There’s a playfulness to `Bridge and Tunnel` even if it’s punctuated by occasional acts of violence. The focus is on chasing up leads from the events of the first episode and as such an opportunity to broaden out some of the characters a little using a touch of humour, much of it fairly dry as far as the other agents are concerned. When it comes to Peggy and Jarvis however the dynamic is wittier and reminiscent of the old 1960s Avengers wordy camaraderie. No matter that the positions here are reversed and it’s Peggy who takes the lead the result is that the series ups a notch when these two are together.
|Peggy goes undercover again|
I’m not sure in what reality its ok for government agents to beat suspects with a stick? This scene is a slightly disconcerting one that sits uneasily with the rest of the proceedings as it seems to be acceptable practice. Captain America would not approve that’s for sure. Peggy’s co-workers remain hard to like even if you ignore this moment and need some more focus to bring out their characters.

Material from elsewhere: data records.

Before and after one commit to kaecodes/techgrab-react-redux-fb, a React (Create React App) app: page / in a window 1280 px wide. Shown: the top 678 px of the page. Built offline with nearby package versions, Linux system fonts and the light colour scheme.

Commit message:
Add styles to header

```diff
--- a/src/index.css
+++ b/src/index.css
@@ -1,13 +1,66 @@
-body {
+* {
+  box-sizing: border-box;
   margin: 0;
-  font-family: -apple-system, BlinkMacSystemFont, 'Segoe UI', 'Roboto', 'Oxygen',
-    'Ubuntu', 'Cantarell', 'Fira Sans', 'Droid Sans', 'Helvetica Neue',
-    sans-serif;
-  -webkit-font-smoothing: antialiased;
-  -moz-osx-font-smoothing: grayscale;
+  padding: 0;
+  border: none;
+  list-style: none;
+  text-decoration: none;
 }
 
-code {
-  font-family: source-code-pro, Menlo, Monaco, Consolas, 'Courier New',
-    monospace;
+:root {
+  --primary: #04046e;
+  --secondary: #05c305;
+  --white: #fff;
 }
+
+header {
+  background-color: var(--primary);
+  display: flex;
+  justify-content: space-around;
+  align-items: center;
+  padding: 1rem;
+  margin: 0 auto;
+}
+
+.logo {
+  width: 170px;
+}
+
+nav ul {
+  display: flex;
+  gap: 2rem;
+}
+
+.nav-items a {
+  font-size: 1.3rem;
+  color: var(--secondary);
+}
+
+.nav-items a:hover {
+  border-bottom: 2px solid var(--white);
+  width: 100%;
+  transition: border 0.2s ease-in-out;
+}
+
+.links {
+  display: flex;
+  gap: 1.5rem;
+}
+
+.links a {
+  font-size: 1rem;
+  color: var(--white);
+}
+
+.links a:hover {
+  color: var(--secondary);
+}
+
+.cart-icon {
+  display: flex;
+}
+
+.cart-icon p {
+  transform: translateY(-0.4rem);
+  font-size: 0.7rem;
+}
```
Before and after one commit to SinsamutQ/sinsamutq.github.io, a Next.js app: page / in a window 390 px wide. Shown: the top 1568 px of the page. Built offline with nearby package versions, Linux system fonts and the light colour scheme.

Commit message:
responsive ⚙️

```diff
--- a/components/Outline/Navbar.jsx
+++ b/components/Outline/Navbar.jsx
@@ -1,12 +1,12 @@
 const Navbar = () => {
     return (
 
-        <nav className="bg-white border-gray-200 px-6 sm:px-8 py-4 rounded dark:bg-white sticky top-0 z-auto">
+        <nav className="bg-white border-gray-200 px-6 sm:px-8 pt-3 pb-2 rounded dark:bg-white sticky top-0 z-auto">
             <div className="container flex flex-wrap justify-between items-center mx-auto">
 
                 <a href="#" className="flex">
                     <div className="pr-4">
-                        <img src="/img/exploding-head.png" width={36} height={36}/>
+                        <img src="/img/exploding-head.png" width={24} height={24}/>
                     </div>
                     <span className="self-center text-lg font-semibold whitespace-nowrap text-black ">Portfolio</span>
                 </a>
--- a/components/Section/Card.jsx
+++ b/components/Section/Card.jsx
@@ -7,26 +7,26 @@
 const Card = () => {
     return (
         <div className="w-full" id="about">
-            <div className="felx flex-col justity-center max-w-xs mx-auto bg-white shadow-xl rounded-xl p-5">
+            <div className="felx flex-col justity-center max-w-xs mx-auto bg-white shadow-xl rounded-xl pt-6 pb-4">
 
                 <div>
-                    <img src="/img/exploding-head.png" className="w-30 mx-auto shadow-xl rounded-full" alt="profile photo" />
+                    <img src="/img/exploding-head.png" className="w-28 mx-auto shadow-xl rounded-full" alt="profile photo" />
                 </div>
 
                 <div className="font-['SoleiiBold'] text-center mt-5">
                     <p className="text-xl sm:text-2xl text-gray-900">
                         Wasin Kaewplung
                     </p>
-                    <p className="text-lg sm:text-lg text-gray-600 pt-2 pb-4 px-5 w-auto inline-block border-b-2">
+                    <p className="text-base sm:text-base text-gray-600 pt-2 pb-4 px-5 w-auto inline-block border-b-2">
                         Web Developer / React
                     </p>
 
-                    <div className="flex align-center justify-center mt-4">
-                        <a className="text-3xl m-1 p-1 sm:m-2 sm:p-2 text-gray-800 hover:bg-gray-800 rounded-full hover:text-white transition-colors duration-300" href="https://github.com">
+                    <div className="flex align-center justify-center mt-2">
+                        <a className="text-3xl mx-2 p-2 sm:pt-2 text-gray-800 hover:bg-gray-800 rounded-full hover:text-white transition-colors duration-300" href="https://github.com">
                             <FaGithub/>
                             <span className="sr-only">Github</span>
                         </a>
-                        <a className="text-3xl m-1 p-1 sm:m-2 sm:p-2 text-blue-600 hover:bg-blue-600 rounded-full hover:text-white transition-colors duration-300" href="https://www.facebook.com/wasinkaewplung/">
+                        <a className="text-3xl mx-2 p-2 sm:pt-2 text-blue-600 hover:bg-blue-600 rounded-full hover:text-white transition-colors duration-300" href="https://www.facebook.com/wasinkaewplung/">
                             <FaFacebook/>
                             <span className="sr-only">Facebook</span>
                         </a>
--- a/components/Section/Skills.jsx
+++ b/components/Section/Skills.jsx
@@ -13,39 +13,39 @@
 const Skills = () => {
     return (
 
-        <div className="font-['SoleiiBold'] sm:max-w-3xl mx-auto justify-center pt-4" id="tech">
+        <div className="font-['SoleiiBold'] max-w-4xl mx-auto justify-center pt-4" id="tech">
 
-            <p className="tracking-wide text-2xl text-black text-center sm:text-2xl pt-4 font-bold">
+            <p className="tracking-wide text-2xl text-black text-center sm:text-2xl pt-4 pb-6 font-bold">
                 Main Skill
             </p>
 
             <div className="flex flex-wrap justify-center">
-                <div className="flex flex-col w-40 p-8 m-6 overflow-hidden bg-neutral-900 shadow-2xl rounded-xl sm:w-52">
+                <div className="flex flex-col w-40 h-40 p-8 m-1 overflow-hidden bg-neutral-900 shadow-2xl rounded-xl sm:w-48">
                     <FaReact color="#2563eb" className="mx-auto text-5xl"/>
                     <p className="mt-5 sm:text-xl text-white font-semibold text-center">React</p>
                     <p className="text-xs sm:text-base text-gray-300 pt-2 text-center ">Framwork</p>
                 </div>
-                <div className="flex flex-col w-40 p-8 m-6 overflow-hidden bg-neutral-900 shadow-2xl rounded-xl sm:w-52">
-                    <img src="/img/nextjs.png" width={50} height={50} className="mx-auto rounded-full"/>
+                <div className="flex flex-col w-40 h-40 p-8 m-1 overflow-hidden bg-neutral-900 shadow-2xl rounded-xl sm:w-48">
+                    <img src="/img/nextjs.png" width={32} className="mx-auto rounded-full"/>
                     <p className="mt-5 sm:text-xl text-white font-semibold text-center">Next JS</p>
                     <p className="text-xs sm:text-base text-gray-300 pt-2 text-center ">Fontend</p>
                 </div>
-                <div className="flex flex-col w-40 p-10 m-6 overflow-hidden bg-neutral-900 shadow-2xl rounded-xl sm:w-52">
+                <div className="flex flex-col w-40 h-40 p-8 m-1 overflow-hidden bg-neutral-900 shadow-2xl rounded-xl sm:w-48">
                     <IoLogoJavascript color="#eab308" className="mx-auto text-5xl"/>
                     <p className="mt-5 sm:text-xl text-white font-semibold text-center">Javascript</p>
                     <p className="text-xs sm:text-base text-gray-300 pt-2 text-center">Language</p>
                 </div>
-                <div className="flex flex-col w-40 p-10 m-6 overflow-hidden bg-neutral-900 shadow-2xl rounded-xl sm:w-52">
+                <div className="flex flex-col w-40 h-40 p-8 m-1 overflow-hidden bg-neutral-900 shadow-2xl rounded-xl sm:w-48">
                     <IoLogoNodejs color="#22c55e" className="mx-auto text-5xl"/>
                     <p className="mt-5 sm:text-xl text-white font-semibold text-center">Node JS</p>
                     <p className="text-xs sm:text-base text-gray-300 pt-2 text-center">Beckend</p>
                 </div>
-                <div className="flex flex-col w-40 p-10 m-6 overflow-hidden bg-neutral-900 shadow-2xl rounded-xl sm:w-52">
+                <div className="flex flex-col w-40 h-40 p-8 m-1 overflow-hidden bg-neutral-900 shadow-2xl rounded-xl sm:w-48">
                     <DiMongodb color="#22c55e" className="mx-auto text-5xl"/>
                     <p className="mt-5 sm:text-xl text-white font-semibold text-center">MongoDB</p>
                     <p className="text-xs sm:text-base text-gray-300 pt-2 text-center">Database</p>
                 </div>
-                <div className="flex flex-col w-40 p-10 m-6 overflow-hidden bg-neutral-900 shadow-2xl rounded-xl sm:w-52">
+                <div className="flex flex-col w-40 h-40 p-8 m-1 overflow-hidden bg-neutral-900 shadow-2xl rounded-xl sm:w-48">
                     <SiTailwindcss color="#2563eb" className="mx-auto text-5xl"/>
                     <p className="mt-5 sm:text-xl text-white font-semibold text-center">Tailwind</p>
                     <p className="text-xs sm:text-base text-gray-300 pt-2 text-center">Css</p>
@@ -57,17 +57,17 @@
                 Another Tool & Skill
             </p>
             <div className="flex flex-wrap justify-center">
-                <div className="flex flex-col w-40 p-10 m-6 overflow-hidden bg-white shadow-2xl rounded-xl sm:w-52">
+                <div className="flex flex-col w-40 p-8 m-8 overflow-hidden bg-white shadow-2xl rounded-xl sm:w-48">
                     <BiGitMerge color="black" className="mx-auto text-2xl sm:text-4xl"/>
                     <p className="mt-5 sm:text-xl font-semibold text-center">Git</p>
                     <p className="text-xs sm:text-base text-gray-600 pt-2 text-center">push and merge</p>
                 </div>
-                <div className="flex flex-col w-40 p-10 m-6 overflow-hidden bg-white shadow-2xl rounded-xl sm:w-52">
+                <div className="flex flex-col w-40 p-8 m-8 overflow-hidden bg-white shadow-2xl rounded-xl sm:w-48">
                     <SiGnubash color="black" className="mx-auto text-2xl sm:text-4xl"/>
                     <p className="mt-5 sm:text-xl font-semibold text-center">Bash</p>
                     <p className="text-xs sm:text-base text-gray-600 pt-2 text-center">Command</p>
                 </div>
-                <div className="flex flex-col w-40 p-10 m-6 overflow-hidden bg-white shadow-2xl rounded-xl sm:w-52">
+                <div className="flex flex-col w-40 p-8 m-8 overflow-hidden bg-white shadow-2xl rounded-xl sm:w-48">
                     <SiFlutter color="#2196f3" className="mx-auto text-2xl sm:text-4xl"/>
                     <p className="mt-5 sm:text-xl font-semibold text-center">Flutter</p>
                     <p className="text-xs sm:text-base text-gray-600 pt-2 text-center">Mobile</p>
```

This episode’s unlikely highlight takes place on a milk van that just happens to be packed with those implodng bombs that we glimpsed last week. It still looks incongruous to see Peggy atop this moving vehicle fighting an assailant while Jarvis tries to drive as bullets pierce the roof. It’s a well- staged sequence with enough randomness to make it thrilling and cleverly intercut with a Captain America radio play that shadows the episode for no other reason than to give it a post modern edge. So we see a punch on the van then it cuts to someone in the radio studio punching a piece of meat to give the same sound effect!. Equally though, the series manages to give Peggy hiding underneath a desk or the opening of an envelope some tension too,
The series seems to have settled into this sort of breezy, pacy tone and no doubt later episodes will be darker but at the moment it is a promising start and seems to fit the period in which it is set particularly well